VIII. Employees and self-employed persons
According to section 4(1) of the Employment Ordinance ( Cap. 57 ), it applies in general only to employer-employee relationship that is governed by a contract of employment. Employees enjoy rights, privilege and obligations that are not found with self-employed persons or independent contractor. An employee is an individual who is engaged under a contract of employment.
The Employment Ordinance applies to employers and their employees who are engaged under contracts of employment (Note), and only those employees are entitled to the rights and benefits that are provided under the Employment Ordinance . To avoid unnecessary disputes, it is important to delineate between the status of an employee and a contractor (or self-employed person) when both parties enter into a service contract.
(Note: The Employment Ordinance applies to every employee who is engaged under a contract of employment, with the following exceptions:
- persons who are family members of the business proprietor by whom they are employed, and also live in the same dwelling as that proprietor;
- employees as defined in the Contracts for Employment Outside Hong Kong Ordinance ;
- persons who are serving under crew agreements within the meaning of the Merchant Shipping (Seafarers) Ordinance , or on board a ship that is not registered in Hong Kong;
- contracts of apprenticeship registered under the Apprenticeship Ordinance except to the extent provided in that Ordinance.)

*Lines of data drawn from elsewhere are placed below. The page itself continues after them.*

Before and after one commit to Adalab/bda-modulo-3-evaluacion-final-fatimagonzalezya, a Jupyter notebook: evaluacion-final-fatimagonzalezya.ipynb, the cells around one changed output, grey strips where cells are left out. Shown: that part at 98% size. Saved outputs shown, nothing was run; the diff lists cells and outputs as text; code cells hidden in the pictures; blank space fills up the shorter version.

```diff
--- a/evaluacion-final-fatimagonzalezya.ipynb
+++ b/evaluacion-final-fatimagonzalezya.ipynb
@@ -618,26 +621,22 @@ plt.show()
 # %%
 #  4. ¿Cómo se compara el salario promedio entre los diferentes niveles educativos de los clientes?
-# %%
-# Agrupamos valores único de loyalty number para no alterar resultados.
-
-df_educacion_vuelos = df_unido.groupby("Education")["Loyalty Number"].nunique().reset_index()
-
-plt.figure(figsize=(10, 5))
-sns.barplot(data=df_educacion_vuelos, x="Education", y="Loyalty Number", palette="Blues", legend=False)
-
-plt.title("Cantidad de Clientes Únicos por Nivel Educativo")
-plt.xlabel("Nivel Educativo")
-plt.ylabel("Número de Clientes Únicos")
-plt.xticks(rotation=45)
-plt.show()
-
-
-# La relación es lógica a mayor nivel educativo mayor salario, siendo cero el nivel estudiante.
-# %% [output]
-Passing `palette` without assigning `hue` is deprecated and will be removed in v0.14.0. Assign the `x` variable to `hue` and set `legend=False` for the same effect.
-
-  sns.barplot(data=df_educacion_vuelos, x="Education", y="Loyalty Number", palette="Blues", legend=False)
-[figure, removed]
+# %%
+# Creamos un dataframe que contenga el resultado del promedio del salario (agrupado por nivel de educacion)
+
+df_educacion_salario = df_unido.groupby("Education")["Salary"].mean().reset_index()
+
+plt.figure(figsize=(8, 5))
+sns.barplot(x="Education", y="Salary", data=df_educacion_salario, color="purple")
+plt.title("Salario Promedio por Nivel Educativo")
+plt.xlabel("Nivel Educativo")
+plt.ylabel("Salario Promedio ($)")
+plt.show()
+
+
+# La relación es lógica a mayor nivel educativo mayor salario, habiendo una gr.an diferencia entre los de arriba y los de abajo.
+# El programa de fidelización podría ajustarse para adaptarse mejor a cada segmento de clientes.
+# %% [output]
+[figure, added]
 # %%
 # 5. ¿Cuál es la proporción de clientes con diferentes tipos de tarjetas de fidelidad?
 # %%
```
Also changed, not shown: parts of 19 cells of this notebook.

There is no one single conclusive test to distinguish a contract of employment from a contract for service. Some factors to be considered in identifying a contract of employment are as follows:
- Who decides on the matters of recruitment and dismissal of workers?
- Who pays for the workers’ wages and in what ways?
- Who determines the production process, timing and method of production?
B. Ownership and provision of factors of production
- Who provides the tools and equipment?
- Who provides the work place and materials?
C. Economic considerations
- Do the workers carry on business on their own account or carry on the business for their employers?
- Are the workers involved in any prospect of profit, or are they liable for any risk of loss?
- How are the worker’s earnings calculated and profits derived?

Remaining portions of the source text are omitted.